YOUR GOAL: Which lines of the data contain the string "choice"? Show each of them.

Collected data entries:
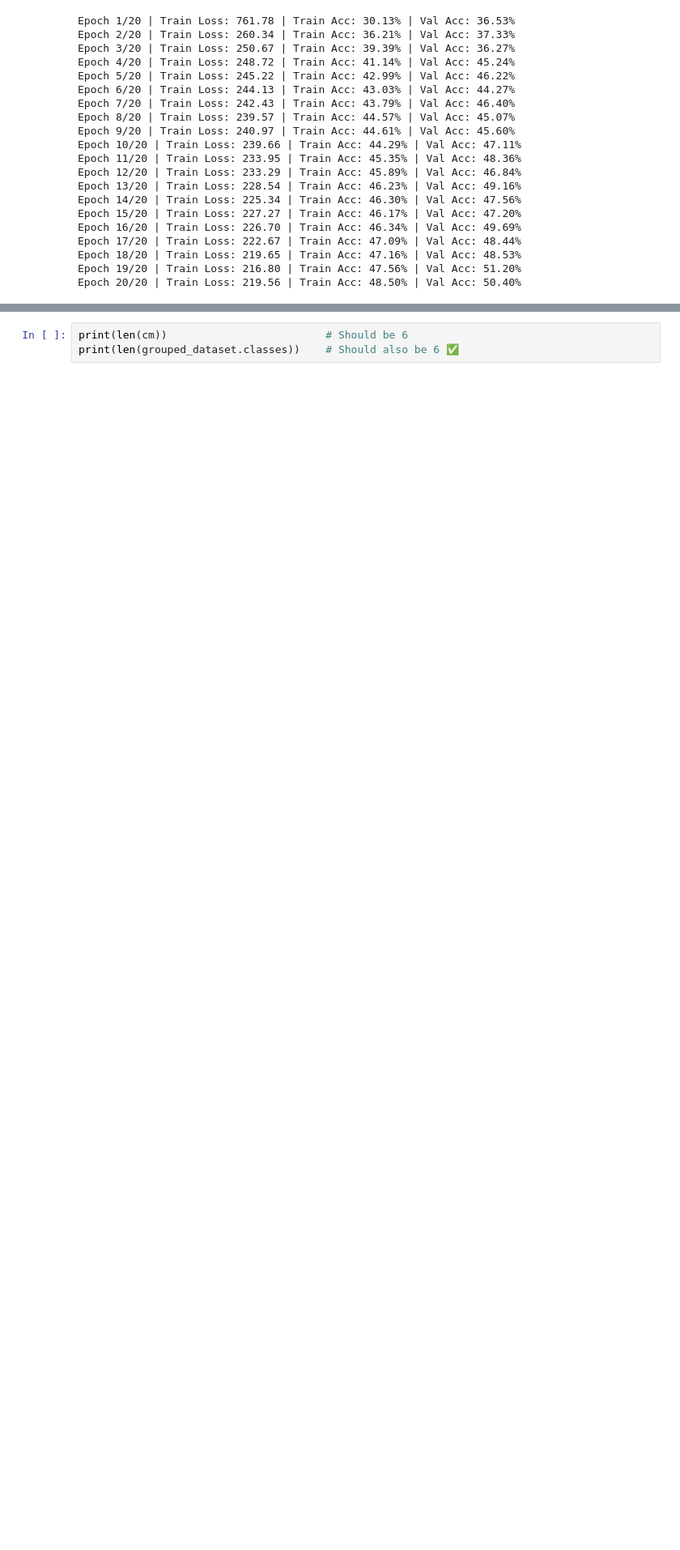
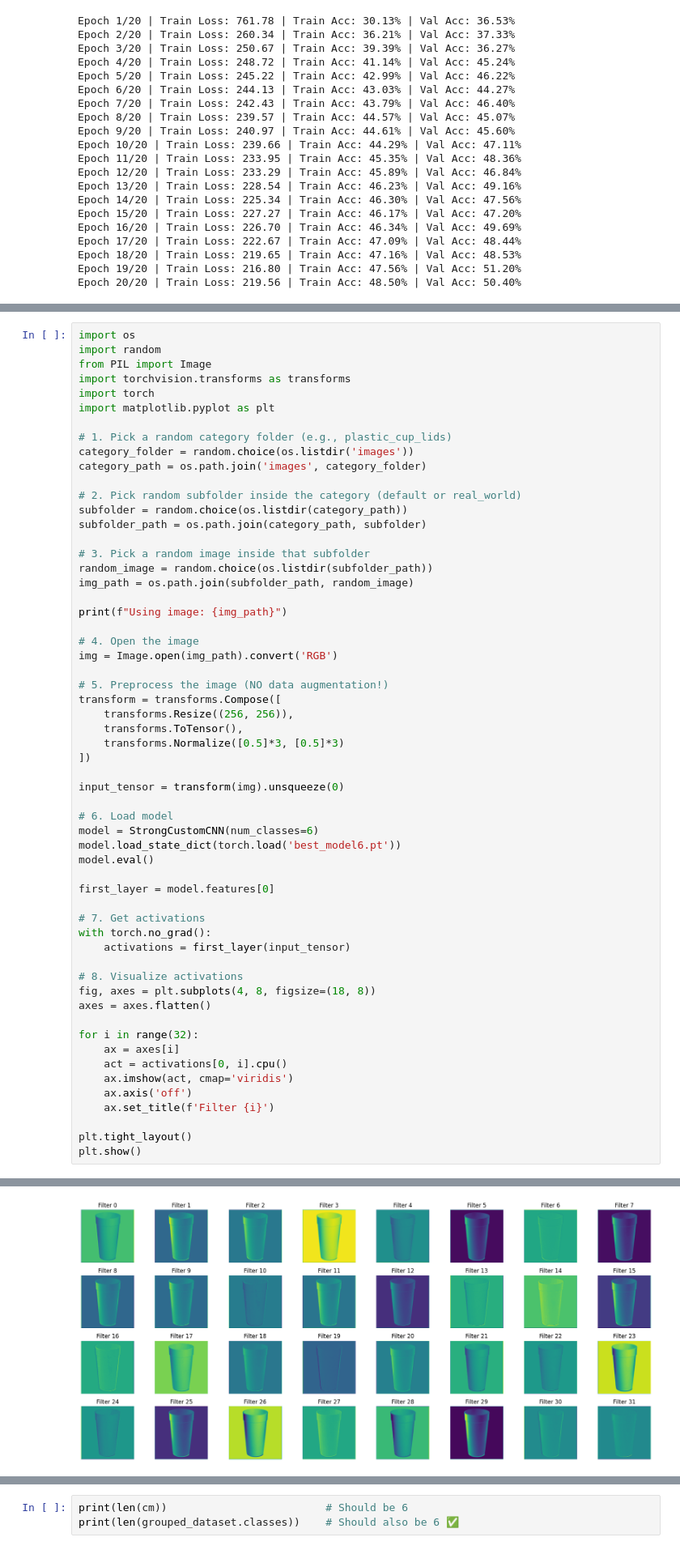
Before and after one commit to skozub25/Waste-Classification, a Jupyter notebook: wasteclassification_hunter.ipynb, the cells around one changed output, grey strips where cells are left out. Shown at 81% size. Drawn from its saved outputs; the diff is of its cells as text; blank space fills up the shorter version.

```diff
--- a/wasteclassification_hunter.ipynb
+++ b/wasteclassification_hunter.ipynb
@@ -353,0 +501,59 @@ Epoch 20/20 | Train Loss: 219.56 | Train Acc: 48.50% | Val Acc: 50.40%
+# %%
+import os
+import random
+from PIL import Image
+import torchvision.transforms as transforms
+import torch
+import matplotlib.pyplot as plt
+
+# 1. Pick a random category folder (e.g., plastic_cup_lids)
+category_folder = random.choice(os.listdir('images'))
+category_path = os.path.join('images', category_folder)
+
+# 2. Pick random subfolder inside the category (default or real_world)
+subfolder = random.choice(os.listdir(category_path))
+subfolder_path = os.path.join(category_path, subfolder)
+
+# 3. Pick a random image inside that subfolder
+random_image = random.choice(os.listdir(subfolder_path))
+img_path = os.path.join(subfolder_path, random_image)
+
+print(f"Using image: {img_path}")
+
+# 4. Open the image
+img = Image.open(img_path).convert('RGB')
+
+# 5. Preprocess the image (NO data augmentation!)
+transform = transforms.Compose([
+    transforms.Resize((256, 256)),
+    transforms.ToTensor(),
+    transforms.Normalize([0.5]*3, [0.5]*3)
+])
+
+input_tensor = transform(img).unsqueeze(0)
+
+# 6. Load model
+model = StrongCustomCNN(num_classes=6)
+model.load_state_dict(torch.load('best_model6.pt'))
+model.eval()
+
+first_layer = model.features[0]
+
+# 7. Get activations
+with torch.no_grad():
+    activations = first_layer(input_tensor)
+
+# 8. Visualize activations
+fig, axes = plt.subplots(4, 8, figsize=(18, 8))
+axes = axes.flatten()
+
+for i in range(32):
+    ax = axes[i]
+    act = activations[0, i].cpu()
+    ax.imshow(act, cmap='viridis')
+    ax.axis('off')
+    ax.set_title(f'Filter {i}')
+
+plt.tight_layout()
+plt.show()
+# %% [output]
@@ -353,0 +561 @@ Epoch 20/20 | Train Loss: 219.56 | Train Acc: 48.50% | Val Acc: 50.40%
+[figure, added]
```
Also changed, not shown: parts of 18 cells of this notebook.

THE COMPLETED TASK:
+category_folder = random.choice(os.listdir('images'))
+subfolder = random.choice(os.listdir(category_path))
+random_image = random.choice(os.listdir(subfolder_path))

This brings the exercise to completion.